The Legal Context of Employment Decisions
Questions This Chapter Will Help Managers Answer
| How are employment practices affected by the civil rights laws and Supreme Court interpretations of those laws?
| What should be the components of an effective policy to prevent sexual harassment?
| What obligations does the Family and Medical Leave Act impose on employers? What rights does it grant to employees?
| When a company is in the process of downsizing, what strategies can it use to avoid complaints of age discrimination?
| What should senior management do to ensure that job applicants or employees with disabilities receive “reasonable accommodation”?
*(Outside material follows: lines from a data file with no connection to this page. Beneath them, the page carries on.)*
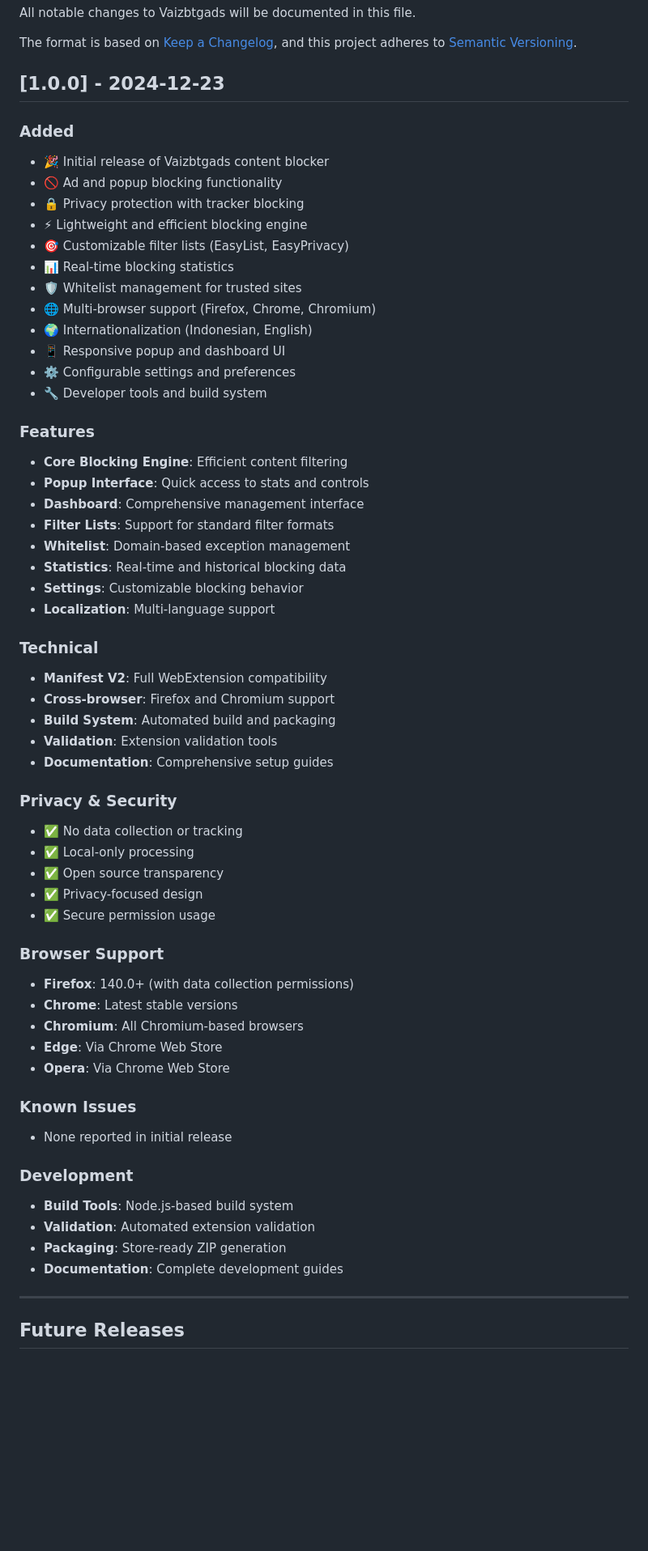
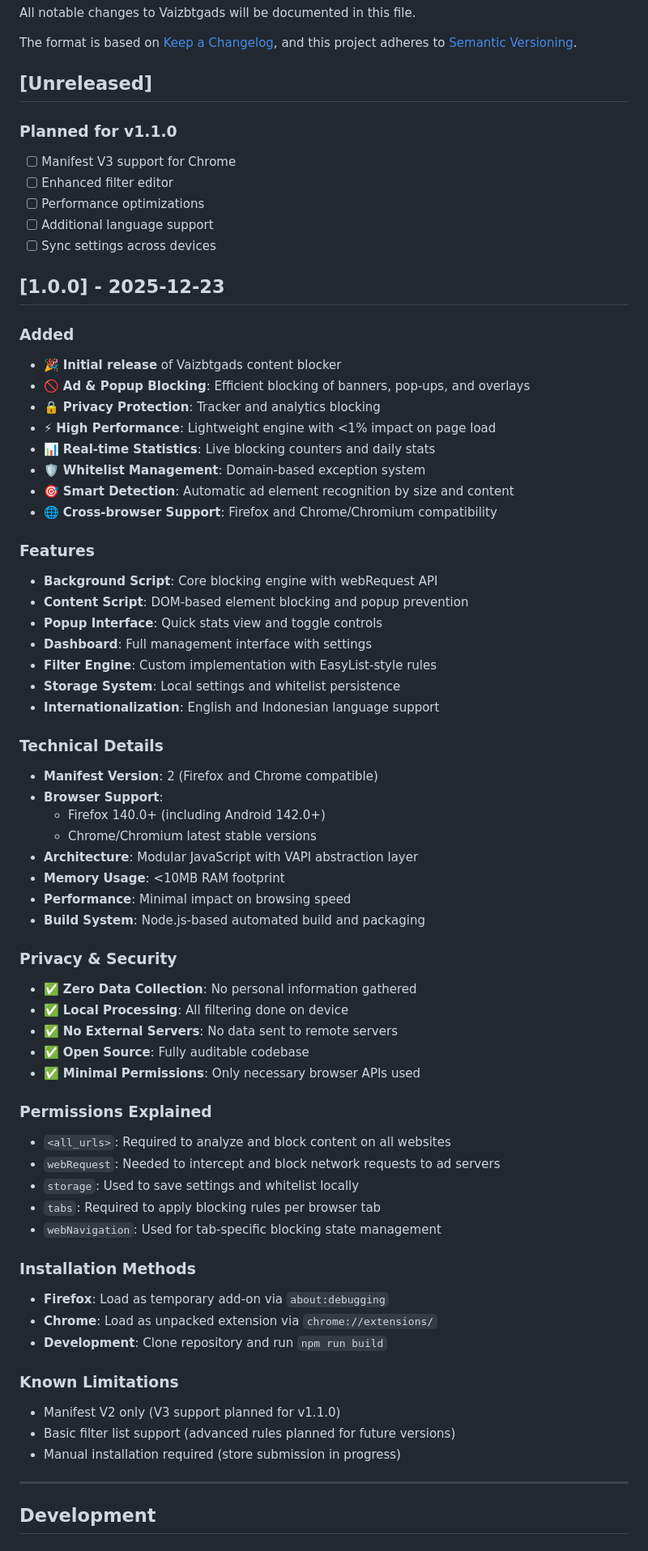
Before and after one commit to XTEID/vaizbtgads, a Markdown page: CHANGELOG.md, the part around the change printed below. Shown: that part at 81% size. GitHub-like rendering; blank space fills up the shorter version.

Commit message:
docs: improve CHANGELOG.md with comprehensive v1.0.0 details
- Fix release date to 2025-12-23
- Add detailed technical specifications
- Include comprehensive feature descriptions
- Add proper browser support information
- Update repository URLs to correct GitHub account
- Add development guidelines and contribution info
- Include detailed permissions explanation
- Add project structure documentation
- Follow Keep a Changelog format more strictly

```diff
--- a/CHANGELOG.md
+++ b/CHANGELOG.md
@@ -5,63 +5,71 @@ All notable changes to Vaizbtgads will be documented in this file.
 The format is based on [Keep a Changelog](https://keepachangelog.com/en/1.0.0/),
 and this project adheres to [Semantic Versioning](https://semver.org/spec/v2.0.0.html).
 
-## [1.0.0] - 2024-12-23
+## [Unreleased]
+
+### Planned for v1.1.0
+- [ ] Manifest V3 support for Chrome
+- [ ] Enhanced filter editor
+- [ ] Performance optimizations
+- [ ] Additional language support
+- [ ] Sync settings across devices
+
+## [1.0.0] - 2025-12-23
 
 ### Added
-- 🎉 Initial release of Vaizbtgads content blocker
-- 🚫 Ad and popup blocking functionality
-- 🔒 Privacy protection with tracker blocking
-- ⚡ Lightweight and efficient blocking engine
-- 🎯 Customizable filter lists (EasyList, EasyPrivacy)
-- 📊 Real-time blocking statistics
-- 🛡️ Whitelist management for trusted sites
-- 🌐 Multi-browser support (Firefox, Chrome, Chromium)
-- 🌍 Internationalization (Indonesian, English)
-- 📱 Responsive popup and dashboard UI
-- ⚙️ Configurable settings and preferences
-- 🔧 Developer tools and build system
+- 🎉 **Initial release** of Vaizbtgads content blocker
+- 🚫 **Ad & Popup Blocking**: Efficient blocking of banners, pop-ups, and overlays
+- 🔒 **Privacy Protection**: Tracker and analytics blocking
+- ⚡ **High Performance**: Lightweight engine with <1% impact on page load
+- 📊 **Real-time Statistics**: Live blocking counters and daily stats
+- 🛡️ **Whitelist Management**: Domain-based exception system
+- 🎯 **Smart Detection**: Automatic ad element recognition by size and content
+- 🌐 **Cross-browser Support**: Firefox and Chrome/Chromium compatibility
 
 ### Features
-- **Core Blocking Engine**: Efficient content filtering
-- **Popup Interface**: Quick access to stats and controls
-- **Dashboard**: Comprehensive management interface
-- **Filter Lists**: Support for standard filter formats
-- **Whitelist**: Domain-based exception management
-- **Statistics**: Real-time and historical blocking data
-- **Settings**: Customizable blocking behavior
-- **Localization**: Multi-language support
+- **Background Script**: Core blocking engine with webRequest API
+- **Content Script**: DOM-based element blocking and popup prevention
+- **Popup Interface**: Quick stats view and toggle controls
+- **Dashboard**: Full management interface with settings
+- **Filter Engine**: Custom implementation with EasyList-style rules
+- **Storage System**: Local settings and whitelist persistence
+- **Internationalization**: English and Indonesian language support
 
-### Technical
-- **Manifest V2**: Full WebExtension compatibility
-- **Cross-browser**: Firefox and Chromium support
-- **Build System**: Automated build and packaging
-- **Validation**: Extension validation tools
-- **Documentation**: Comprehensive setup guides
+### Technical Details
+- **Manifest Version**: 2 (Firefox and Chrome compatible)
+- **Browser Support**:
+  - Firefox 140.0+ (including Android 142.0+)
+  - Chrome/Chromium latest stable versions
+- **Architecture**: Modular JavaScript with VAPI abstraction layer
+- **Memory Usage**: <10MB RAM footprint
+- **Performance**: Minimal impact on browsing speed
+- **Build System**: Node.js-based automated build and packaging
 
 ### Privacy & Security
-- ✅ No data collection or tracking
-- ✅ Local-only processing
-- ✅ Open source transparency
-- ✅ Privacy-focused design
-- ✅ Secure permission usage
+- ✅ **Zero Data Collection**: No personal information gathered
+- ✅ **Local Processing**: All filtering done on device
+- ✅ **No External Servers**: No data sent to remote servers
+- ✅ **Open Source**: Fully auditable codebase
+- ✅ **Minimal Permissions**: Only necessary browser APIs used
 
-### Browser Support
-- **Firefox**: 140.0+ (with data collection permissions)
-- **Chrome**: Latest stable versions
-- **Chromium**: All Chromium-based browsers
-- **Edge**: Via Chrome Web Store
-- **Opera**: Via Chrome Web Store
+### Permissions Explained
+- `<all_urls>`: Required to analyze and block content on all websites
+- `webRequest`: Needed to intercept and block network requests to ad servers
+- `storage`: Used to save settings and whitelist locally
+- `tabs`: Required to apply blocking rules per browser tab
+- `webNavigation`: Used for tab-specific blocking state management
 
-### Known Issues
-- None reported in initial release
+### Installation Methods
+- **Firefox**: Load as temporary add-on via `about:debugging`
+- **Chrome**: Load as unpacked extension via `chrome://extensions/`
+- **Development**: Clone repository and run `npm run build`
 
-### Development
-- **Build Tools**: Node.js-based build system
-- **Validation**: Automated extension validation
-- **Packaging**: Store-ready ZIP generation
-- **Documentation**: Complete development guides
+### Known Limitations
+- Manifest V2 only (V3 support planned for v1.1.0)
+- Basic filter list support (advanced rules planned for future versions)
+- Manual installation required (store submission in progress)
 
 ---
 
-## Future Releases
+## Development
 
```
Also changed, not shown: other parts of CHANGELOG.md (+49 -23 lines).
| Human Resource Management in Action: Retaliation: A New Legal Standard and Some Preventive Measures 1 1 Sources: Janove, J. (2006, Oct.). Retaliation nation. HRMagazine, pp. 63–67. U.S. Equal Employment Opportunity Commission: Retaliation. n.d., www.eeoc.gov/types/retaliation.html, April 14, 2008. Payback of the week. (2006, July 10).BusinessWeek, p. 25. Gutman, A. (2006, Oct.). Burlington Northern & Santa Fe (BNSF) v. White: More than meets the eye. The Industrial-Organizational Psychologist, 44(2), 57–67. Dunleavy, E. (2007, Jan.). What is all the fuss about? The implications of the EEOC deterrence standard after BNSF v. White. The Industrial-Organizational Psychologist, 44(3), 31–39. According to the U.S. Equal Employment Opportunity Commission (EEOC), an employer may not fire, demote, harass, or otherwise “retaliate” against an individual for filing a charge of discrimination, participating in a discrimination proceeding, or otherwise opposing discrimination. The same laws that prohibit discrimination based on race, color, sex, religion, national origin, age, and disability, as well as wage differences between men and women performing substantially equal work, also prohibit retaliation against individuals who oppose unlawful discrimination or participate in an employment discrimination proceeding. Prior to a recent U.S. Supreme Court decision, case law had defined retaliation as largely meaning the loss of a job. The Court’s ruling in Burlington Northern & Santa Fe Railway Co. v. White (126 S. Ct. 2405), however, expanded the definition of employer retaliation, making it easier for employees to file such claims. Specifically, the ruling allows workers to file retaliation suits even when an employment action does not diminish their pay, hours, or benefits, or cause them to suffer a monetary loss of any kind. Moreover, anti-retaliation law potentially extends to any employer conduct, even when it is not work-related. First we will review the facts of the case, and then, in the conclusion at the end of the chapter, focus on its implications, as well as preventive actions by employers. The Facts of the Case. In the Burlington Northern case, the Supreme Court grappled with a fundamental question: What kind of employer behavior constitutes retaliation under Title VII of the Civil Rights Act of 1964? The case centered on Sheila White, who worked in the railroad’s Tennessee Yard and was assigned to operate a forklift—a cleaner, less onerous task than those performed by other yard workers. White lost this plum assignment after making an internal sexual harassment complaint against her foreman, Bill Joiner. After an investigation, Joiner was disciplined. When Marvin Brown, the manager in charge, informed White of the investigation’s results, he also told her she would no longer be operating the forklift because coworkers complained that she had received the cushier position despite having less seniority than some of her peers. As a result, White was assigned to perform the more arduous tasks performed by other yard workers. White reacted by filing a complaint with the EEOC, alleging sex discrimination and retaliation. She also filed a second discrimination charge with the EEOC for retaliation, alleging that Brown had placed her under...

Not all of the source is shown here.